● **DIRECTIONS FOR THIS TASK**
Show every line of the data below that includes the word "edited".

PROVIDED RECORDS section start

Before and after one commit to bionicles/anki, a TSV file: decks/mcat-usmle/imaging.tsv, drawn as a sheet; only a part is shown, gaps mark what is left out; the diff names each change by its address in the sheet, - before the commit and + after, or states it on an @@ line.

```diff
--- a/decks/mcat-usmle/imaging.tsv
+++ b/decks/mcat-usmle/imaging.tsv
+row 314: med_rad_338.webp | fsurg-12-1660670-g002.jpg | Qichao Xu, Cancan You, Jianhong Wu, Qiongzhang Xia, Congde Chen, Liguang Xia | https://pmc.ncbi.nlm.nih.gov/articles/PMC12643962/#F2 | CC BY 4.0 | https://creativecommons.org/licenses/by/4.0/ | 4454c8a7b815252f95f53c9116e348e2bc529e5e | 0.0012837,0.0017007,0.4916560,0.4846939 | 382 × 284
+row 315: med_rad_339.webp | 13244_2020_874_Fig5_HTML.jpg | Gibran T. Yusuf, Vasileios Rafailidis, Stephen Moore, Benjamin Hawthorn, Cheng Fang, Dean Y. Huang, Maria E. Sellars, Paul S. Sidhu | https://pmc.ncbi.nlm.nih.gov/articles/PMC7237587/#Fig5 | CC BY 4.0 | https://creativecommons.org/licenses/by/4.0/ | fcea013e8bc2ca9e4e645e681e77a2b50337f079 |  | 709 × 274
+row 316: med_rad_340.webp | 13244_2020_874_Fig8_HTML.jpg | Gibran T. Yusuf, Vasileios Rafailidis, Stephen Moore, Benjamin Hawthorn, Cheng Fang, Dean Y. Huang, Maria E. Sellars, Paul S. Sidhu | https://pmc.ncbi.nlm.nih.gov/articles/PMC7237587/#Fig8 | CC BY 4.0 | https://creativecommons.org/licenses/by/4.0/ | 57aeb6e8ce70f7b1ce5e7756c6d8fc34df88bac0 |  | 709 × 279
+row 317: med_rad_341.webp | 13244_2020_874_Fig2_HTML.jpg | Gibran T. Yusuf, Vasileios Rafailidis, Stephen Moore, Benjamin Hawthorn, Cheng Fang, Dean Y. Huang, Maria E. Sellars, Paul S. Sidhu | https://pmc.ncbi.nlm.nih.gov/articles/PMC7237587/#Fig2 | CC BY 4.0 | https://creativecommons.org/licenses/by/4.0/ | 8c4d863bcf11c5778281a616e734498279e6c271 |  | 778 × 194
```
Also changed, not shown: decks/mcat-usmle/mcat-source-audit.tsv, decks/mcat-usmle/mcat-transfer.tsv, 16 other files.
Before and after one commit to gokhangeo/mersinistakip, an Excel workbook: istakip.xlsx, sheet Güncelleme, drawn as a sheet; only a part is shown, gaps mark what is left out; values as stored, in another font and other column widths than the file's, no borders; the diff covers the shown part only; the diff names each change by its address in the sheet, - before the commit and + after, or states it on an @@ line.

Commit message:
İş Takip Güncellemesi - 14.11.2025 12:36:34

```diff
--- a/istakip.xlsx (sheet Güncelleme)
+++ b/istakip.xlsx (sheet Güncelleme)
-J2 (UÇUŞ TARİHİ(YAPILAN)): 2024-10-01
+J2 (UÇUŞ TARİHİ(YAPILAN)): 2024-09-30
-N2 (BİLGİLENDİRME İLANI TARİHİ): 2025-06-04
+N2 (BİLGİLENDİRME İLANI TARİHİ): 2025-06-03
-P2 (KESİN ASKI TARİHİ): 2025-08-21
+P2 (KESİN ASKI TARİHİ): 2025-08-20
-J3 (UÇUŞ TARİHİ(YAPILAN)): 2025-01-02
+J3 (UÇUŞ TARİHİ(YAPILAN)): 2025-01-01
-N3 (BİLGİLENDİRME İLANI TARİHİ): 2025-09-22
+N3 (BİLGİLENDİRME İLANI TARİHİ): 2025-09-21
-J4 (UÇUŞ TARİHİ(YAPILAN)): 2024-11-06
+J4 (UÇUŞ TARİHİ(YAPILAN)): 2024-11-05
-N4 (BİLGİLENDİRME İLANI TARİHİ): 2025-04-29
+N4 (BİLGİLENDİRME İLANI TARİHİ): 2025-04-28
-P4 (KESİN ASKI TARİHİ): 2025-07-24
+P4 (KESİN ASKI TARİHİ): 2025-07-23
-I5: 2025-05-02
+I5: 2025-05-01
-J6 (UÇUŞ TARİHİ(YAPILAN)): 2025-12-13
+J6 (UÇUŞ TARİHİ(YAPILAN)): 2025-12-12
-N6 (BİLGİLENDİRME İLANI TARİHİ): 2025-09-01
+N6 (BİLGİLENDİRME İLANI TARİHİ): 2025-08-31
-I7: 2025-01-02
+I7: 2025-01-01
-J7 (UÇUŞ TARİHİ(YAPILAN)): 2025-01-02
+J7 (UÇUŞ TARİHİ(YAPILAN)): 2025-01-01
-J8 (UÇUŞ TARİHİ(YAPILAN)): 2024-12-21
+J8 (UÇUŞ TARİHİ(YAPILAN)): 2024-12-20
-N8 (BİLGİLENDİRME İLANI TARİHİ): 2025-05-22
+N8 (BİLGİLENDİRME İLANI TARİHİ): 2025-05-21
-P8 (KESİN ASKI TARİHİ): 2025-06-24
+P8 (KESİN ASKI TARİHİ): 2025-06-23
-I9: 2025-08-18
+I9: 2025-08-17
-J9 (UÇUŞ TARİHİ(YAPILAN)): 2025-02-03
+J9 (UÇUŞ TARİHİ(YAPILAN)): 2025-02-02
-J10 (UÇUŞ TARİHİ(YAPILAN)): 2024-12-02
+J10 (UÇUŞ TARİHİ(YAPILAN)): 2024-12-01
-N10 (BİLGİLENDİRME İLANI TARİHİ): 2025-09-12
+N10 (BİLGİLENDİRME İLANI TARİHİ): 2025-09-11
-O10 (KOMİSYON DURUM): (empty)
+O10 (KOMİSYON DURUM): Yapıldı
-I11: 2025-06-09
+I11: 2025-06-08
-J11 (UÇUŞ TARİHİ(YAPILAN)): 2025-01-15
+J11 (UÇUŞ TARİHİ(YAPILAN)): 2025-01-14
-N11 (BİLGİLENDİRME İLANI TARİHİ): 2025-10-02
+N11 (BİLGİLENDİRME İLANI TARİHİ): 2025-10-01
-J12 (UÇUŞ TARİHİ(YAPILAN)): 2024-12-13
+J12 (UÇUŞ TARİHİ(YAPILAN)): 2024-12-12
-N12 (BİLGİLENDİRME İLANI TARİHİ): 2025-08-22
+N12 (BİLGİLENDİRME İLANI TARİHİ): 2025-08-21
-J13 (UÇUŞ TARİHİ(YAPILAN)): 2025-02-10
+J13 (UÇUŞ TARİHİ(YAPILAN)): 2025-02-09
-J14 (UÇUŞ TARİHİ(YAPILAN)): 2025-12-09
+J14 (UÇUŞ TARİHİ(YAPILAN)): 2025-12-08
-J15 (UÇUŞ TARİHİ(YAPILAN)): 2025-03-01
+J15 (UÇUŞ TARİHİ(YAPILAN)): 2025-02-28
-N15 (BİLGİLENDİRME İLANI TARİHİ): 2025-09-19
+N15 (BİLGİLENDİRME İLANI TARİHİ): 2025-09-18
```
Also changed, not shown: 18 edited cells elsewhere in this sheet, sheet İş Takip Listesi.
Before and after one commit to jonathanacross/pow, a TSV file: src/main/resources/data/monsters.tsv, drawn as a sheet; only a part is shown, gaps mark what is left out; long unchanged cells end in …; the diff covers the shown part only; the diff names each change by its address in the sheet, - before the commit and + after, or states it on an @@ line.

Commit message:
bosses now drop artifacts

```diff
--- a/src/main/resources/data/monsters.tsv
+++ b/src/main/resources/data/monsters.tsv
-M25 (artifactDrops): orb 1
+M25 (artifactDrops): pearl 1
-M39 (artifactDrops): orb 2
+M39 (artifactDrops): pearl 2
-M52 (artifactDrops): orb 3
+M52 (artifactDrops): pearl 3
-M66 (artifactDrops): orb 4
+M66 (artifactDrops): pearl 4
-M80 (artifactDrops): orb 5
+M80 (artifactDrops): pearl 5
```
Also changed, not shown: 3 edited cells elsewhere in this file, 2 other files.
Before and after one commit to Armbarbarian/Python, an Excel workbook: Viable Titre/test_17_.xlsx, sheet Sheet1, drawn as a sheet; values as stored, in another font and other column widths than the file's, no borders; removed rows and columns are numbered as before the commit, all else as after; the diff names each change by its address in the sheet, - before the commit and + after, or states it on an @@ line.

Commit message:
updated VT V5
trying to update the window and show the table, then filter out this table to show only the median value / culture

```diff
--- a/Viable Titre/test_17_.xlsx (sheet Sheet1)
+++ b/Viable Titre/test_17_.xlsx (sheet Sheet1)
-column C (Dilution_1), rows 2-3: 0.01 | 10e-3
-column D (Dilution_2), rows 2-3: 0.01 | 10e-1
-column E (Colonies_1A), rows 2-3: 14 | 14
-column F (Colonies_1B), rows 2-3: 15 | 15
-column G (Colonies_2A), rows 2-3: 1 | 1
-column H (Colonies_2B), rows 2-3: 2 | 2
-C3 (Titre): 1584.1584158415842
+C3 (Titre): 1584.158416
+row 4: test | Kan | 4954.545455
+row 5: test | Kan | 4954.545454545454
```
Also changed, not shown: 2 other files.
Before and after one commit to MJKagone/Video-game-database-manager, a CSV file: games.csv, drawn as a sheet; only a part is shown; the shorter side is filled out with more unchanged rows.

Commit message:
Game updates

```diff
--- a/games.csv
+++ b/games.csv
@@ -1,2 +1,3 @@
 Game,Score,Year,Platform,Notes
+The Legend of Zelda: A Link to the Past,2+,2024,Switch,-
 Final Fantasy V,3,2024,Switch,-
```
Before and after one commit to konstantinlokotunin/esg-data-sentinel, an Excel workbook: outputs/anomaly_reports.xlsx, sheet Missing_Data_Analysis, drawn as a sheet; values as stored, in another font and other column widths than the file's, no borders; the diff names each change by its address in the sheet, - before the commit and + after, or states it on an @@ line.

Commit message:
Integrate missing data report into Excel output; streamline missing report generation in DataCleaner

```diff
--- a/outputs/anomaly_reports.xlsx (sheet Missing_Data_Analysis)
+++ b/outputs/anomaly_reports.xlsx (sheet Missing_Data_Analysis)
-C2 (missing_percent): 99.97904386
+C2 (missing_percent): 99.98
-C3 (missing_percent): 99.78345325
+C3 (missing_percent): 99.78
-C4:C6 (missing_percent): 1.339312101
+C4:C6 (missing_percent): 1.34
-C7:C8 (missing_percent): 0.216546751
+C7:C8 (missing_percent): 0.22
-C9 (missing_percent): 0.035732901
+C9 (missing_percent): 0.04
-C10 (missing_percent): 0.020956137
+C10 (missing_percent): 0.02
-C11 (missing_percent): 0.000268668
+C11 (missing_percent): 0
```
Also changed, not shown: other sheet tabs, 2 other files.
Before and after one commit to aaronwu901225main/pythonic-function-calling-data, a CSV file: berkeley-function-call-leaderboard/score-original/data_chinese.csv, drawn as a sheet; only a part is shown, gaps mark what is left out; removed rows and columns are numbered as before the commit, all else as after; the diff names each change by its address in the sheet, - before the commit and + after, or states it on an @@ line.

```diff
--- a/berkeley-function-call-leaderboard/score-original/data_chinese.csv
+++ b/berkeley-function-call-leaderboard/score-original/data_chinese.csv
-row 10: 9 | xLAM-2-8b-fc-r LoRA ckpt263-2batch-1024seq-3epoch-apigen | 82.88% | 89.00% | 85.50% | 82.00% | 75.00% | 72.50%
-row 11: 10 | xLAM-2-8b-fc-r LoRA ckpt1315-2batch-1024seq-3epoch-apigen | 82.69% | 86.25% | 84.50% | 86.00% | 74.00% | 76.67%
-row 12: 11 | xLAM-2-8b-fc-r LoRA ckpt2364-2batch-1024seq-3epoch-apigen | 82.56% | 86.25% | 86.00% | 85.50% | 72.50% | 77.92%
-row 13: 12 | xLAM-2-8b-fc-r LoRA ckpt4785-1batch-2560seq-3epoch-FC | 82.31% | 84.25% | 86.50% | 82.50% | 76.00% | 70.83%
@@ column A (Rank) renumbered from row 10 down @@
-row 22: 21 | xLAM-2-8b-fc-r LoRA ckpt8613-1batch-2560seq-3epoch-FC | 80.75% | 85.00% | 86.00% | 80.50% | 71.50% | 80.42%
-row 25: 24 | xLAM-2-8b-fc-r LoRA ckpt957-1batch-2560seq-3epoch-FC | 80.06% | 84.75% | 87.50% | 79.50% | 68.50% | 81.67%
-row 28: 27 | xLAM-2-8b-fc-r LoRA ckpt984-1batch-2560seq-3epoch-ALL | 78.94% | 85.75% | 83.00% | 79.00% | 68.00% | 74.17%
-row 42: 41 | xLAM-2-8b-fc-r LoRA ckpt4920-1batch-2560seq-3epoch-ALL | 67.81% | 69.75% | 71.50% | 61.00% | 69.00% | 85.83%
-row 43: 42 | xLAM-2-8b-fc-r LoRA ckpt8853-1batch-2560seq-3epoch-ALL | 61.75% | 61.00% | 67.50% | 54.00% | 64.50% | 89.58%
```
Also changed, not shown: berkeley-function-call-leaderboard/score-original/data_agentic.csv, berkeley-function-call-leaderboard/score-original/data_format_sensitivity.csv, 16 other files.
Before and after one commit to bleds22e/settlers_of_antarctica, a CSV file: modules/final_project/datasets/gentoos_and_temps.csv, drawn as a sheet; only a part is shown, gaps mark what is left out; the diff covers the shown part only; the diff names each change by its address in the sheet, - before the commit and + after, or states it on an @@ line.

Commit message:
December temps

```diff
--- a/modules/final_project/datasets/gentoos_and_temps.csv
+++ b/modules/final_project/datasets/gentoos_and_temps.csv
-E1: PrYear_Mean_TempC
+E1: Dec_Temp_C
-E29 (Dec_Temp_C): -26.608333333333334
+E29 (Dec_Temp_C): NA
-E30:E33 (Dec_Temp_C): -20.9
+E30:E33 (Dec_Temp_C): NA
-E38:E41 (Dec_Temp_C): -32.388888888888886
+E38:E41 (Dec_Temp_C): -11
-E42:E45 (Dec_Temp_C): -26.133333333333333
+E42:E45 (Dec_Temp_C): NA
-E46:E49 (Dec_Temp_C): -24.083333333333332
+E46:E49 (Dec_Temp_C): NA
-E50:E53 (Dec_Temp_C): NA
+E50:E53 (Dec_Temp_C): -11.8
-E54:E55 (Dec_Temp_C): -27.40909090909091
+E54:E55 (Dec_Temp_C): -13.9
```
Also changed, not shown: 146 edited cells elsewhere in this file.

PROVIDED RECORDS section end

● **SOLUTION TO THIS EXERCISE**
Also changed, not shown: 18 edited cells elsewhere in this sheet, sheet İş Takip Listesi.
Also changed, not shown: 3 edited cells elsewhere in this file, 2 other files.
Also changed, not shown: 146 edited cells elsewhere in this file.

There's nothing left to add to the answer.